  2. Grady Walker
    Pages 1-15
  3. Grady Walker
    Pages 17-54
  4. Grady Walker
    Pages 55-77
  5. Grady Walker
    Pages 79-146
  6. Grady Walker
    Pages 147-179
  7. Grady Walker
    Pages 181-211
  8. Back Matter
    Pages 213-216

About this book


Can the stories people tell influence the way they see the world? This book seeks to address that question through a study of the viability of movie making as a critical pedagogy activity. Positioned at the intersection of education and communication for social change, it explores the relationship between the generation of subjective knowledge through storytelling and analysis, and systemic change.

Central to the book is a case study from Nepal. By using video as the action element and analytical material of coursework, youth participants generated a new critical awareness, engendered by themes arising from group discussion. Through the analysis of these themes participants initiated an emergence known as conscientization. Led by two critical educators, participants used the production, screening, and analysis of their own movies to propel the course, or praxis, forward.

This book seeks to inform the practice of critical pedagogy both practically and theoretically, and also offers a contribution to the fields of participatory action-research and communication for social change.

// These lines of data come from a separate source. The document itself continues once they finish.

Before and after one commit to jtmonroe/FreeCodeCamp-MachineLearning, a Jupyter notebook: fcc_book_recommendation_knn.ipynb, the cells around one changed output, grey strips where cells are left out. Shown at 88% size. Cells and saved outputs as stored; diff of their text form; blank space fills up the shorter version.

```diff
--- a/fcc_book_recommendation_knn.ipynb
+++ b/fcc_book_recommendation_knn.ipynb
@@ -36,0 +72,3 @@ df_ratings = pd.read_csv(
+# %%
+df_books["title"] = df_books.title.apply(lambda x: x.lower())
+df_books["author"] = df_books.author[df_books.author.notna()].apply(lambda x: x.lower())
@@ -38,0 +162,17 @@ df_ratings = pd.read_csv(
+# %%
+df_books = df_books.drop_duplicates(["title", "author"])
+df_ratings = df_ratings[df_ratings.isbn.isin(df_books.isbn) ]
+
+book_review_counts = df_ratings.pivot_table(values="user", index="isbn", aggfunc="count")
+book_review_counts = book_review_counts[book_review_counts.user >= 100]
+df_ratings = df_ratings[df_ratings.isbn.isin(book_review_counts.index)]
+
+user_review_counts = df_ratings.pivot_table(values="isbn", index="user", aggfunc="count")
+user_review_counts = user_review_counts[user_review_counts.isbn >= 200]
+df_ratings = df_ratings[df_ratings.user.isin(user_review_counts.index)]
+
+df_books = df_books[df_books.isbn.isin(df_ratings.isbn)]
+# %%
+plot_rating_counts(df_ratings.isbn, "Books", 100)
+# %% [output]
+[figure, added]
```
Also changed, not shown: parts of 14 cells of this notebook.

Film Praxis Movie Making Action Research Critical Pedagogy Communication for Social Change Visual Storytelling

Authors and affiliations

  1. 1.Walker InstituteUniversity of ReadingReadingUK

About the authors

Grady Walker is a Postdoctoral Researcher at the Walker Institute, University of Reading, UK. He previously worked professionally as a documentary filmmaker. He received his PhD at The University of Queensland for his research in the field of communication for social change.

Bibliographic information


“Grady Walker's book is the next breakthrough in critical pedagogy. Wonderfully readable, reaching back to roots in Paulo Freire, this book presents film-making as a critical curriculum. Step-by-step, Walker delineates how film production can become a syllabus for critical consciousness. Walker's thoughtful chapters show a creative educator innovating new theory and practice all critical teachers will find illuminating.” (Ira Shor, College of Staten Island, USA)

“The history of social science research, utilizing critical theoretical frameworks, is a fairly short one in the Nepali context.  Dr. Walker’s book makes a significant contribution to a small but growing body of scholarship exploring solutions for community development and capacity building through alternative methods. By situating the praxis of participatory movie-making within both the macro historical context of development and neoliberal policies, and the micro socio-political and economic realities of poverty, class, caste and gender hierarchies, Dr. Walker is able to provide a very compelling case for how and why consciousness building linked to social action at the grassroots has significant implications for change. I have seen few studies with such a strong sense of coherence and thoughtfulness between the theoretical frameworks, literature review, methods and analysis. It is also important to note that, against the backdrop of political and economic fragmentation and disintegration in Nepal, there is an emerging sense of agency and hopefulness among Nepali youth.  Dr. Walker’s work fits well into this constructive larger movement and provides concrete strategies that have the potential to empower these youth with the tools needed to make change.” (Shabnam Koirala Azad, University of San Francisco, USA)